▸ **PROBLEM TO WORK ON**: Look through the records below and copy each line that includes the word "False".
START THE INPUT
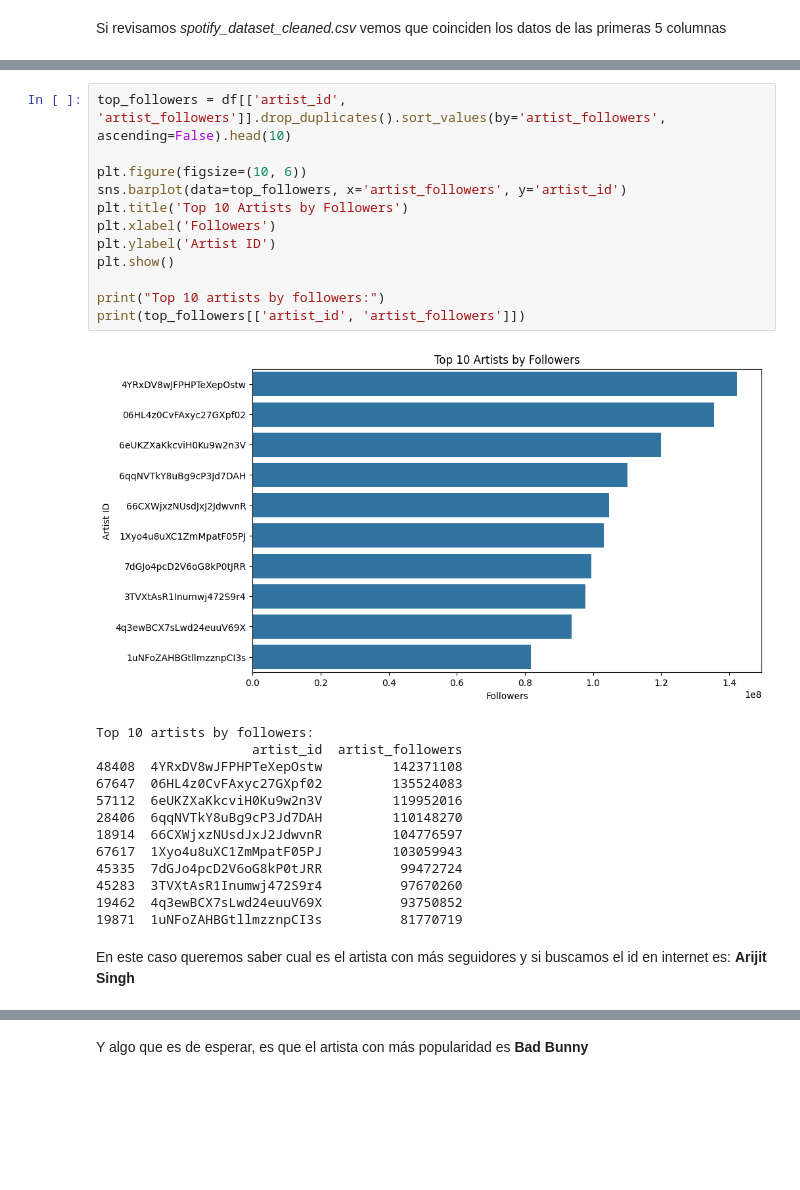
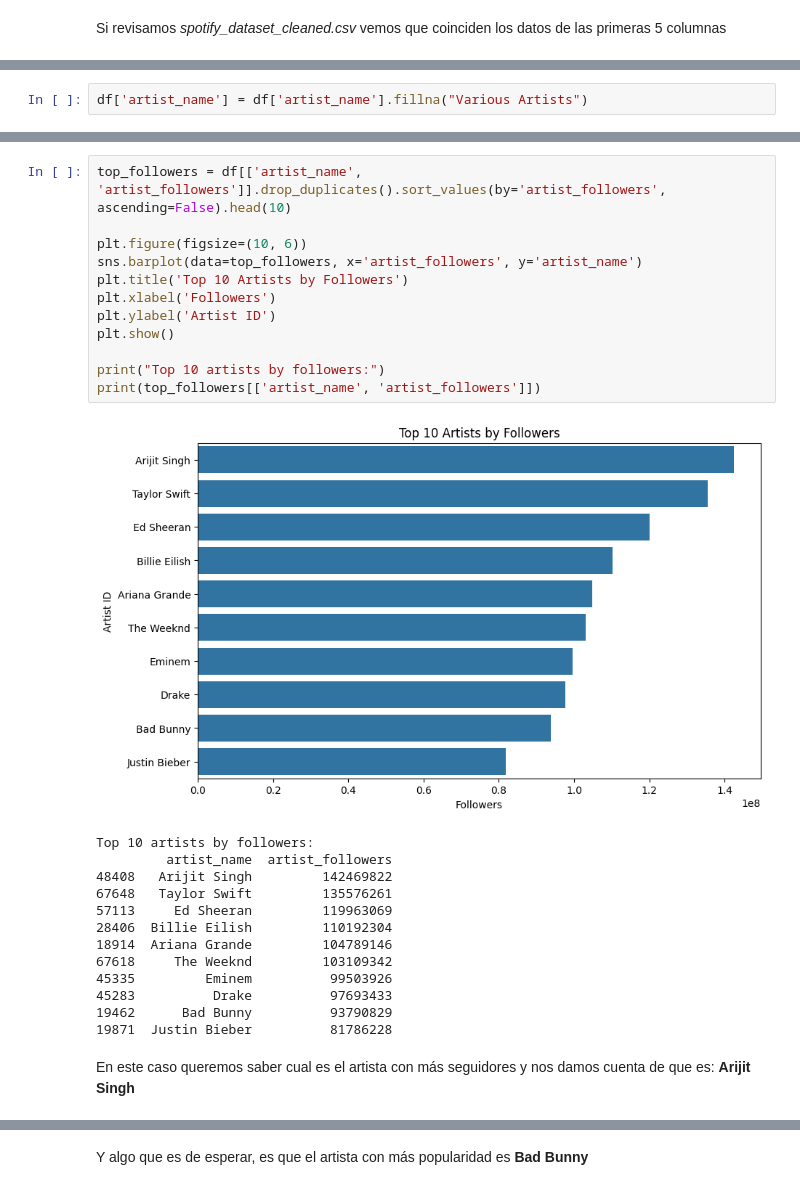
Before and after one commit to XGabrielEdwardsX/workshop_02, a Jupyter notebook: notebooks/api_spotify_003.ipynb, the cells around one changed output, grey strips where cells are left out. Drawn from its saved outputs; the diff is of its cells as text; blank space fills up the shorter version.

Commit message:
tomar en cuenta el nombre en la extracción de la api y crear un csv normalizado y limpio

```diff
--- a/notebooks/api_spotify_003.ipynb
+++ b/notebooks/api_spotify_003.ipynb
@@ -227,0 +297,2 @@ No existen valores nulos debido a que como los datos fueron traidos a partir de
+# %%
+df['artist_name'] = df['artist_name'].fillna("Various Artists")
@@ -276,29 +333,29 @@ Artist with most followers:
 # %%
-top_followers = df[['artist_id', 'artist_followers']].drop_duplicates().sort_values(by='artist_followers', ascending=False).head(10)
+top_followers = df[['artist_name', 'artist_followers']].drop_duplicates().sort_values(by='artist_followers', ascending=False).head(10)
 
 plt.figure(figsize=(10, 6))
-sns.barplot(data=top_followers, x='artist_followers', y='artist_id')
+sns.barplot(data=top_followers, x='artist_followers', y='artist_name')
 plt.title('Top 10 Artists by Followers')
 plt.xlabel('Followers')
 plt.ylabel('Artist ID')
 plt.show()
 
 print("Top 10 artists by followers:")
-print(top_followers[['artist_id', 'artist_followers']])
+print(top_followers[['artist_name', 'artist_followers']])
 # %% [output]
-[figure, old version]
+[figure, new version]
 Top 10 artists by followers:
-                    artist_id  artist_followers
-48408  4YRxDV8wJFPHPTeXepOstw         142371108
-67647  06HL4z0CvFAxyc27GXpf02         135524083
-57112  6eUKZXaKkcviH0Ku9w2n3V         119952016
-28406  6qqNVTkY8uBg9cP3Jd7DAH         110148270
-18914  66CXWjxzNUsdJxJ2JdwvnR         104776597
-67617  1Xyo4u8uXC1ZmMpatF05PJ         103059943
-45335  7dGJo4pcD2V6oG8kP0tJRR          99472724
-45283  3TVXtAsR1Inumwj472S9r4          97670260
-19462  4q3ewBCX7sLwd24euuV69X          93750852
-19871  1uNFoZAHBGtllmzznpCI3s          81770719
+         artist_name  artist_followers
+48408   Arijit Singh         142469822
+67648   Taylor Swift         135576261
+57113     Ed Sheeran         119963069
+28406  Billie Eilish         110192304
+18914  Ariana Grande         104789146
+67618     The Weeknd         103109342
+45335         Eminem          99503926
+45283          Drake          97693433
+19462      Bad Bunny          93790829
+19871  Justin Bieber          81786228
 # %% [markdown]
-En este caso queremos saber cual es el artista con más seguidores y si buscamos el id en internet es: **Arijit Singh**
+En este caso queremos saber cual es el artista con más seguidores y nos damos cuenta de que es: **Arijit Singh**
 # %%
```
Also changed, not shown: parts of 25 cells of this notebook.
END THE INPUT
▸ **SOLUTION FOR THIS EXERCISE**:
-top_followers = df[['artist_id', 'artist_followers']].drop_duplicates().sort_values(by='artist_followers', ascending=False).head(10)
+top_followers = df[['artist_name', 'artist_followers']].drop_duplicates().sort_values(by='artist_followers', ascending=False).head(10)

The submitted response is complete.